Niklas Kaul

Niklas Kaul SPIKES ()

Boom! With one monster javelin throw of 78.20m Niklas Kaul clinched a back-from-the-dead victory in an enthralling boys’ decathlon. The tall German, who had made NINE successive first time clearances in the high jump, sat in fifth place after day one. However, his designs on gold appeared to lie in shreds after he lost precious time in the 110m hurdles after crashing through the first barrier.

Nonetheless, he maintained his composure and that mighty javelin throw – he is the number one ranked youth in the world in that event – helped propel him to a stunning win.

Salwa Eid Naser

Salwa Eid Naser SPIKES ()

The tough-as-teak sprinter from Bahrain, competing in a hijab, produced a tactically mature race to gun down American Lynna Irby and strike gold in the girls’ 400m in a stunning new personal best of 51.50, which doubled as a World Junior and World Youth leading time.

Winner of a Youth Olympic 400m silver medal in Nanjing last year, the 17-year-old credits the work of her coach, Yanko Bratanov, plus a new attitude to the sport which includes daily push-ups and sit-ups as key to her success. 

Werner Visser

Werner Visser SPIKES ()

Coming into the champs, the boys’ discus looked like an exciting head-to-head battle between Visser and Sweden’s Wictor Petersson.
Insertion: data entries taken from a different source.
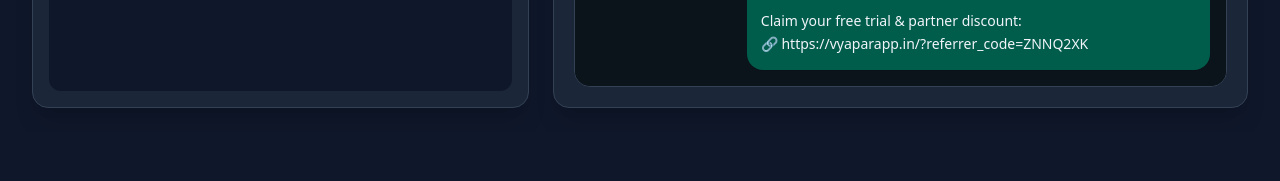
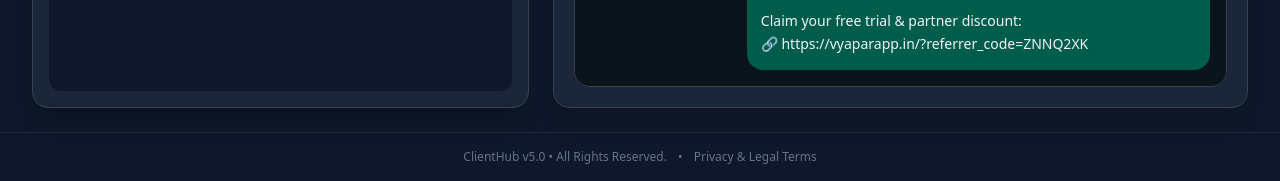
Before and after one commit to vinaybhagatd/vyapar-crm, a plain HTML site: page index.html in a window 1280 px wide. Shown: the part 851-1032 px from the top of the page. Before the commit the page ends 983 px from the top, so only its background shows below. Drawn offline with nearby package versions, Linux system fonts and the light colour scheme; a script that the page names is missing.

Commit message:
Updated License and index.html files

```diff
--- a/index.html
+++ b/index.html
@@ -9,6 +9,7 @@
     <meta name="theme-color" content="#16a34a">
     <title>ClientHub - Multi-Channel CRM & Automation Suite</title>
     <!-- Tailwind CSS CDN -->
+    <!-- Copyright (c) 2026 ClientHub. All Rights Reserved. -->
     <script src="https://cdn.tailwindcss.com"></script>
     <!-- Alpine.js for Interactivity -->
     <script defer src="https://cdn.jsdelivr.net/npm/alpinejs@3.x.x/dist/cdn.min.js"></script>
@@ -1359,6 +1360,11 @@
             });
         }
     </script>
+    <footer class="mt-auto py-4 text-center text-xs text-slate-500 border-t border-slate-800">
+        <span>ClientHub v5.0 • All Rights Reserved.</span>
+        <span class="mx-2">•</span>
+        <button @click="legalModal = true" class="text-brand-400 hover:underline">Privacy & Legal Terms</button>
+    </footer>
 </body>
 
 </html>
```
Also changed, not shown: 1 other file.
It was Visser who kept his cool in the Colombian heat and produced a huge 64.24m throw in the third round, while his challenger had to endure one of his worst days in the office.

Visser's winning throw put him almost four metres clear of the rest of the field and he took home South Africa’s first discus gold in the history of the championships.